As year-end approaches our thoughts turn to mini mizing our taxes again. One area to focus on is the ability to split income between spouses as well as maximize the utilization of various tax credits available to both. Remember that CRA considers a "spouse" to include a common law relationship that has existed for at least a year, or when there is a child born or adopted into the relationship.
To ensure that you and your spouse are paying the least amount of tax jointly, it is usually best for both of you to work with one accountant. This ensures that the accountant is fully aware of both situations such as, who is claiming the credit, as well as the correct taxable income of both spouses.
The following credits can transfer or be utilized on one spouse or the other:
- Married Credit
- Child Credit
- Age Credit
- Pension Credit
- Disability Credit
- Children's Fitness Credit
- Children's Arts Credit
- First-time Home Buyers Credit
- Tuition and Education Credit
- Medical expense credit
- Donation credit
Income splitting is another area that should be considered in order to maximize the use of the lower tax bracket and tax credits. If one spouse has income well into the middle tax bracket or higher and the other spouse is well under the top of the low bracket then it saves tax if you can lower the higher income spouse's income and add it to the lower income spouse.
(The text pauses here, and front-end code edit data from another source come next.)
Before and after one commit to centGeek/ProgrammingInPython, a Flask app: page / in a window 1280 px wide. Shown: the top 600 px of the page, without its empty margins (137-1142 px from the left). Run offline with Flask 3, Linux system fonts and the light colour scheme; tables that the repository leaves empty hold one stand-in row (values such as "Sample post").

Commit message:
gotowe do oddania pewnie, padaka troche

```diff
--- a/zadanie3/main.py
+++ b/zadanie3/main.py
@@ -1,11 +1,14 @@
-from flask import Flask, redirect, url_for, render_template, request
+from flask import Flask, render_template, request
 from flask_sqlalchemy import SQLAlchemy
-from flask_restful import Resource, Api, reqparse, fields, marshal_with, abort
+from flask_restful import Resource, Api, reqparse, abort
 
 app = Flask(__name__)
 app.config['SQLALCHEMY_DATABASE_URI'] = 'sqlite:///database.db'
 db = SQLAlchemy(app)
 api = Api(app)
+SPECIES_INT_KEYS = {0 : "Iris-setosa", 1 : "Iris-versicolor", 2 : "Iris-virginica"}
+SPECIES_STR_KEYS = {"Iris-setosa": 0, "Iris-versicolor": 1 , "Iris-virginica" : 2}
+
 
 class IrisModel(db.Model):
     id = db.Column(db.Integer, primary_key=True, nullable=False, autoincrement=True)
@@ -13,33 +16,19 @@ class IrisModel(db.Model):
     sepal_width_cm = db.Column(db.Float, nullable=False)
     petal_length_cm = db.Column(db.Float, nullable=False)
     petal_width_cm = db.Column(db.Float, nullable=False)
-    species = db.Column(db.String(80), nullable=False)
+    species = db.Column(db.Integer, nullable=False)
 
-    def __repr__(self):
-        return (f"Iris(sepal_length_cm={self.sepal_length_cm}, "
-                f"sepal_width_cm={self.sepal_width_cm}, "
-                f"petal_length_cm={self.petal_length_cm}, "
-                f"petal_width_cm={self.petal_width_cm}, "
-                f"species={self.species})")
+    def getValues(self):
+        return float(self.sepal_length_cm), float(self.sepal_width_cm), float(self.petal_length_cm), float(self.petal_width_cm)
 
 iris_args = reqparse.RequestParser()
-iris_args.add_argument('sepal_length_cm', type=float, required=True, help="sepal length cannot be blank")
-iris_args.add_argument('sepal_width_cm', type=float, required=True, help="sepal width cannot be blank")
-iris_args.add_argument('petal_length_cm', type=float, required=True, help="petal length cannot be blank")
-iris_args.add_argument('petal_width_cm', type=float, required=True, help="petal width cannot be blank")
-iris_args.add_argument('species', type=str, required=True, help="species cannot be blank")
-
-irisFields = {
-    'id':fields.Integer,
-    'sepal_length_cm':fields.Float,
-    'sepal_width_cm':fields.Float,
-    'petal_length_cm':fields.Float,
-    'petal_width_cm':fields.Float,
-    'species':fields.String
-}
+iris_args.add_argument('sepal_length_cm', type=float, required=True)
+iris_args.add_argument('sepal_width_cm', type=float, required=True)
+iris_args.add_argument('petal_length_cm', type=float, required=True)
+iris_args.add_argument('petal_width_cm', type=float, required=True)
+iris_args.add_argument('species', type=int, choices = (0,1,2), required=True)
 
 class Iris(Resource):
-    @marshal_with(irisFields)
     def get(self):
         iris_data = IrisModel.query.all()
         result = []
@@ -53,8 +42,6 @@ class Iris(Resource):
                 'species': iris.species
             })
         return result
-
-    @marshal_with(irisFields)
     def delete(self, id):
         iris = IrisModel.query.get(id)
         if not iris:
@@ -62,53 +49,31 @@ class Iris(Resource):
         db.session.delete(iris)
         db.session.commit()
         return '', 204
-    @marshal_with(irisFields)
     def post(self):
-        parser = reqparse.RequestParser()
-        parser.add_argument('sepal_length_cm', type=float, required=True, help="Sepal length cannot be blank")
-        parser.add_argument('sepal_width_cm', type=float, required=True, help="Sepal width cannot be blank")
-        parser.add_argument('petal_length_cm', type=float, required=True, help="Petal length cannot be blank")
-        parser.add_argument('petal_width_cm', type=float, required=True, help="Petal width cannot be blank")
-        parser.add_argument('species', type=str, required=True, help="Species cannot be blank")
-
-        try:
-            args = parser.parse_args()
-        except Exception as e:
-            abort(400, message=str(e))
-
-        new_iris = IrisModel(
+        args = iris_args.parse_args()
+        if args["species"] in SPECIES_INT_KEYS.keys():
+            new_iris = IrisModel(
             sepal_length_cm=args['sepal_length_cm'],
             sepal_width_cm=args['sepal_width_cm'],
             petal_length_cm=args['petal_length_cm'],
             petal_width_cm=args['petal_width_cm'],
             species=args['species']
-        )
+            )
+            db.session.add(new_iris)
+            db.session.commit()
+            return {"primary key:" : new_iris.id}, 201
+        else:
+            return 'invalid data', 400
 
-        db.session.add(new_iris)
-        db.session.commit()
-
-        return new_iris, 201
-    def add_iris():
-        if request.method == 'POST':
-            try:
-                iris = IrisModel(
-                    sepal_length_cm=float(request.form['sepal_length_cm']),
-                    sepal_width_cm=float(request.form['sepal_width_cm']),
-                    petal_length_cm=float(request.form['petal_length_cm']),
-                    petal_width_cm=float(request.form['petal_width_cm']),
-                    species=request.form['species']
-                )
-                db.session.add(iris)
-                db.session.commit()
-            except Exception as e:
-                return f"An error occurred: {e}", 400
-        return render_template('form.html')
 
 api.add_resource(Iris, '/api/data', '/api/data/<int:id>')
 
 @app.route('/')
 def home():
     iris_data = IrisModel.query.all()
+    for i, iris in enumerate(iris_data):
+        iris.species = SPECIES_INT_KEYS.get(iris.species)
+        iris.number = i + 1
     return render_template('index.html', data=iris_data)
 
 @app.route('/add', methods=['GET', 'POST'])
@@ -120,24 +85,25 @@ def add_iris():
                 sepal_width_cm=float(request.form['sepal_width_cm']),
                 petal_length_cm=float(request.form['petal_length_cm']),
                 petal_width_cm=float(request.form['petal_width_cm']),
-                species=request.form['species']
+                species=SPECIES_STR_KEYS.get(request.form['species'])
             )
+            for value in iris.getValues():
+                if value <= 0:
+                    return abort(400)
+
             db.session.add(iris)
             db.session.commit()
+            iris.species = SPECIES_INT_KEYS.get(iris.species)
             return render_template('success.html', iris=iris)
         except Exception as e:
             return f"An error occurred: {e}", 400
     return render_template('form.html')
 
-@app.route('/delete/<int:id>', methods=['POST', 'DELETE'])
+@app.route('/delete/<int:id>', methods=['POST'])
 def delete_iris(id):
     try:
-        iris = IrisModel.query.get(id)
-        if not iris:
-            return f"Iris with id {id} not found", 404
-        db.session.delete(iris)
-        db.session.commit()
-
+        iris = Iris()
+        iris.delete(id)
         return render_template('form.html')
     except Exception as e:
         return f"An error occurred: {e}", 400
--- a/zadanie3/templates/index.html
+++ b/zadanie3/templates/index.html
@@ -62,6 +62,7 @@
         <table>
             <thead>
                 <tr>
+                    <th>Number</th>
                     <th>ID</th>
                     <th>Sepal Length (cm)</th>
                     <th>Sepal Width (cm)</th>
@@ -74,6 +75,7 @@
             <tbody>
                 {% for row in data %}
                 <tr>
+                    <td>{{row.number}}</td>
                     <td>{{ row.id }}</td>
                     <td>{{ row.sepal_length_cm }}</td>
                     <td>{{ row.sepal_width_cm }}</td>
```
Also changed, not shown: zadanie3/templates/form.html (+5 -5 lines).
Some methods of doing this:
- Business owners or farmers can pay a legitimate wage to their spouse or consider setting up a partnership or corporation to allow income to be split
- Utilize the pension splitting provision to split RRIF, RSP, and employment pensions between spouses
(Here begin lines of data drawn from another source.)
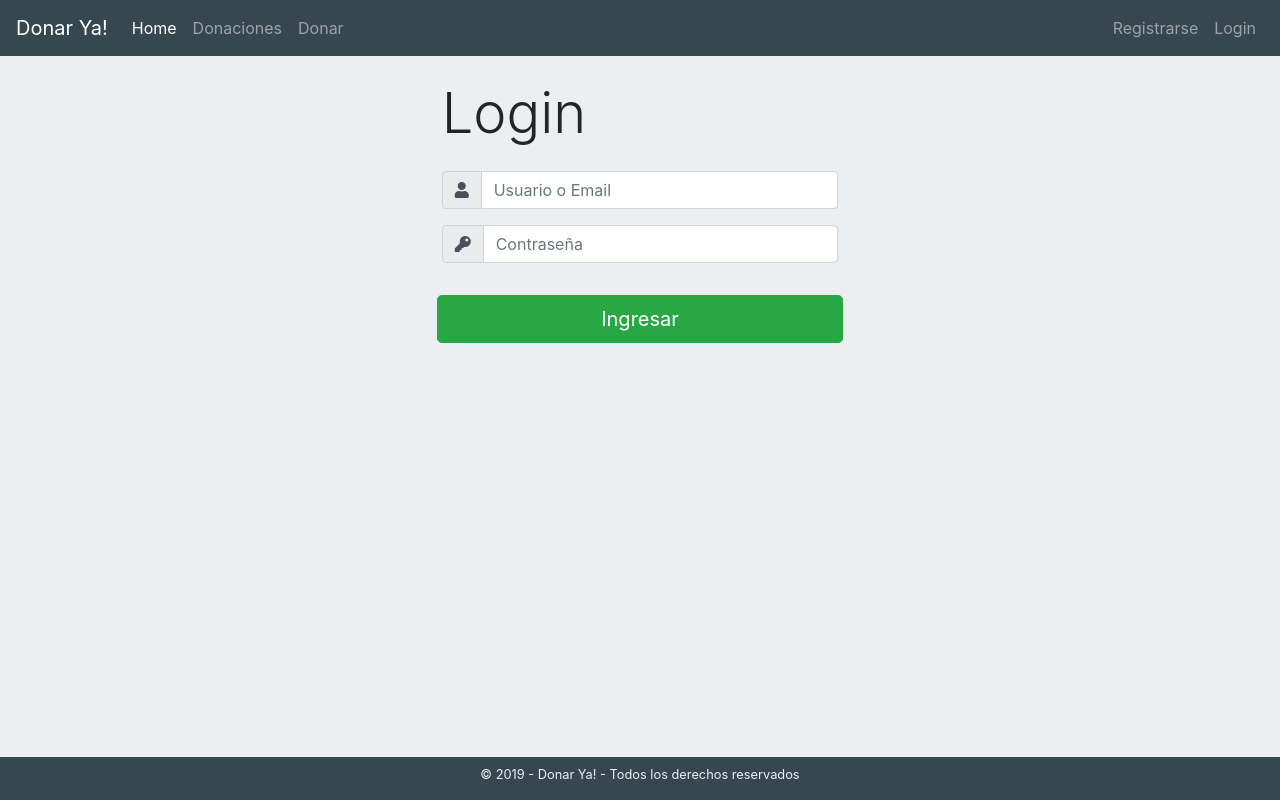
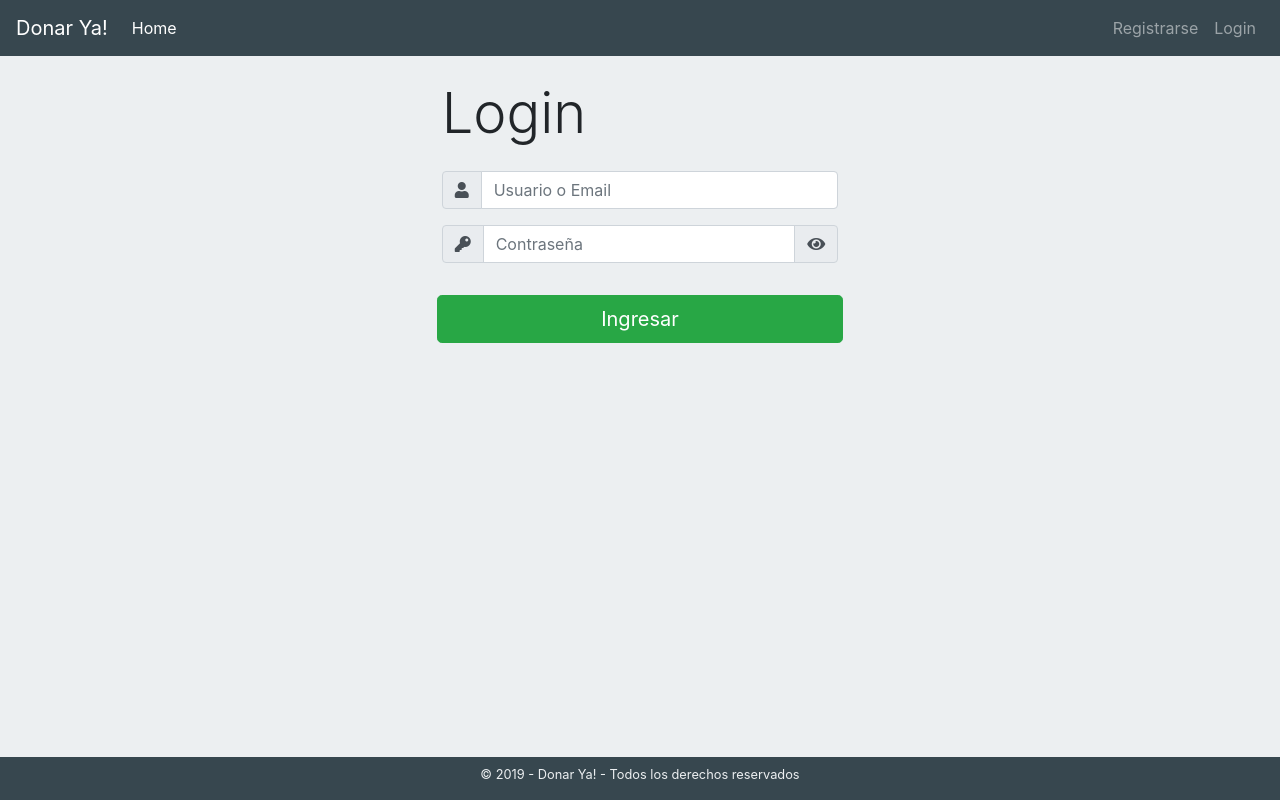
Before and after one commit to omelendrez/donarya, a React (Create React App) app: page /login in a window 1280 px wide. Built offline with nearby package versions, Linux system fonts and the light colour scheme.

Commit message:
Fix Login, Register and hide option in Header

```diff
--- a/src/components/Header.jsx
+++ b/src/components/Header.jsx
@@ -19,12 +19,16 @@ const Header = (props) => {
           <li className="nav-item active" data-toggle="collapse" data-target=".navbar-collapse.show" >
             <Link className="nav-link" to="/">Home</Link>
           </li>
+          {fullName &&
+            <React.Fragment>
               <li className="nav-item" data-toggle="collapse" data-target=".navbar-collapse.show" >
                 <Link className="nav-link" to="/donaciones">Donaciones</Link>
               </li>
               <li className="nav-item" data-toggle="collapse" data-target=".navbar-collapse.show" >
                 <Link className="nav-link" to="/donar">Donar</Link>
               </li>
+            </React.Fragment>
+          }
         </ul>
 
         {fullName}
--- a/src/components/Login.jsx
+++ b/src/components/Login.jsx
@@ -7,6 +7,15 @@ const Login = (props) => {
   const [error, setError] = useState({ error: false, message: '' })
   const [processing, setProcessing] = useState(false)
   const [logged, setLogged] = useState(false)
+  const [pwdType, setPwdType] = useState('password')
+
+  const showPassword = () => {
+    if (pwdType === 'password') {
+      setPwdType('text')
+    } else {
+      setPwdType('password')
+    }
+  }
 
   const handleChange = (e) => {
     updateForm({
@@ -77,7 +86,7 @@ const Login = (props) => {
                 </div>
               </div>
               <input
-                type="password"
+                type={pwdType}
                 className="form-control"
                 id="password"
                 placeholder="Contraseña"
@@ -85,6 +94,11 @@ const Login = (props) => {
                 onChange={e => handleChange(e)}
                 required
               />
+              <div className="input-group-append">
+                <div className="input-group-text">
+                  <i className="fas fa-eye" onClick={showPassword}></i>
+                </div>
+              </div>
             </div>
           </div>
           <div className="form-row">
--- a/src/components/Register.jsx
+++ b/src/components/Register.jsx
@@ -131,7 +131,7 @@ const Register = () => {
                 maxLength="8"
                 className="form-control"
                 id="dni"
-                placeholder="Ingresar numero de documento"
+                placeholder="Ingresar número de documento"
                 onChange={e => handleChange(e)}
                 value={dni}
                 required />
@@ -147,20 +147,20 @@ const Register = () => {
                 maxLength="11"
                 className="form-control"
                 id="cuit"
-                placeholder="Ingresar numero de CUIT o CUIL"
+                placeholder="Ingresar número de CUIT o CUIL"
                 onChange={e => handleChange(e)}
                 value={cuit}
                 required />
             </div>
           </div>
           <div className="form-group row">
-            <label htmlFor="phone" className="col-sm-3 col-form-label">Telefono</label>
+            <label htmlFor="phone" className="col-sm-3 col-form-label">Teléfono</label>
             <div className="col-sm-9">
               <input
                 type="tel"
                 className="form-control"
                 id="phone"
-                placeholder="Ingresar numero de telefono"
+                placeholder="Ingresar número de teléfono"
                 onChange={e => handleChange(e)}
                 value={phone}
                 required />
@@ -204,7 +204,7 @@ const Register = () => {
                 aria-describedby="passwordHelp"
                 className="form-control"
                 id="password"
-                placeholder="Ingresar contrasena"
+                placeholder="Ingresar contraseña"
                 onChange={e => handleChange(e)}
                 value={password}
                 required />
@@ -218,7 +218,7 @@ const Register = () => {
                 type="password"
                 className="form-control"
                 id="password2"
-                placeholder="Ingresar contrasena de nuevo"
+                placeholder="Ingresar contraseña de nuevo"
                 onChange={e => handleChange(e)}
                 value={password2}
                 required />
```
Lines whose indentation alone changed are shown as unchanged.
- Take advantage of CPP equalization between spouses
- Highest income spouse invest in spousal RRSPs to reduce their current income and allow for future transfer of income to other spouse when withdrawn after 3 years from last contribution
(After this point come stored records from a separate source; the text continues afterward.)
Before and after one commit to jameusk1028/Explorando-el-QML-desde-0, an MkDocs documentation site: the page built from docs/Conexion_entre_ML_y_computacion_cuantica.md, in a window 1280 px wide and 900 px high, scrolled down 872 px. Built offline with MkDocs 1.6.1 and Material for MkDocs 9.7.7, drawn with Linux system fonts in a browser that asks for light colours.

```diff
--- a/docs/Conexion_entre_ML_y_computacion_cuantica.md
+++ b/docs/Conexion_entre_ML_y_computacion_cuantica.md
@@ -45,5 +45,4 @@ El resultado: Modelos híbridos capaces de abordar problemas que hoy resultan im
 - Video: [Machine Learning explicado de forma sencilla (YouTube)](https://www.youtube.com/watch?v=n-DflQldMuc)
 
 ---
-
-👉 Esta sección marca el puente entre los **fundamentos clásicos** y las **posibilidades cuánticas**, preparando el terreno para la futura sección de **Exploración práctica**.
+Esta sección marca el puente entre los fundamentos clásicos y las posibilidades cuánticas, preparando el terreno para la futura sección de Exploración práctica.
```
As you can see from the above credits and benefits, it is wise that both spouses deal with one accountant in order to ensure that every credit and benefit is being used and maximized.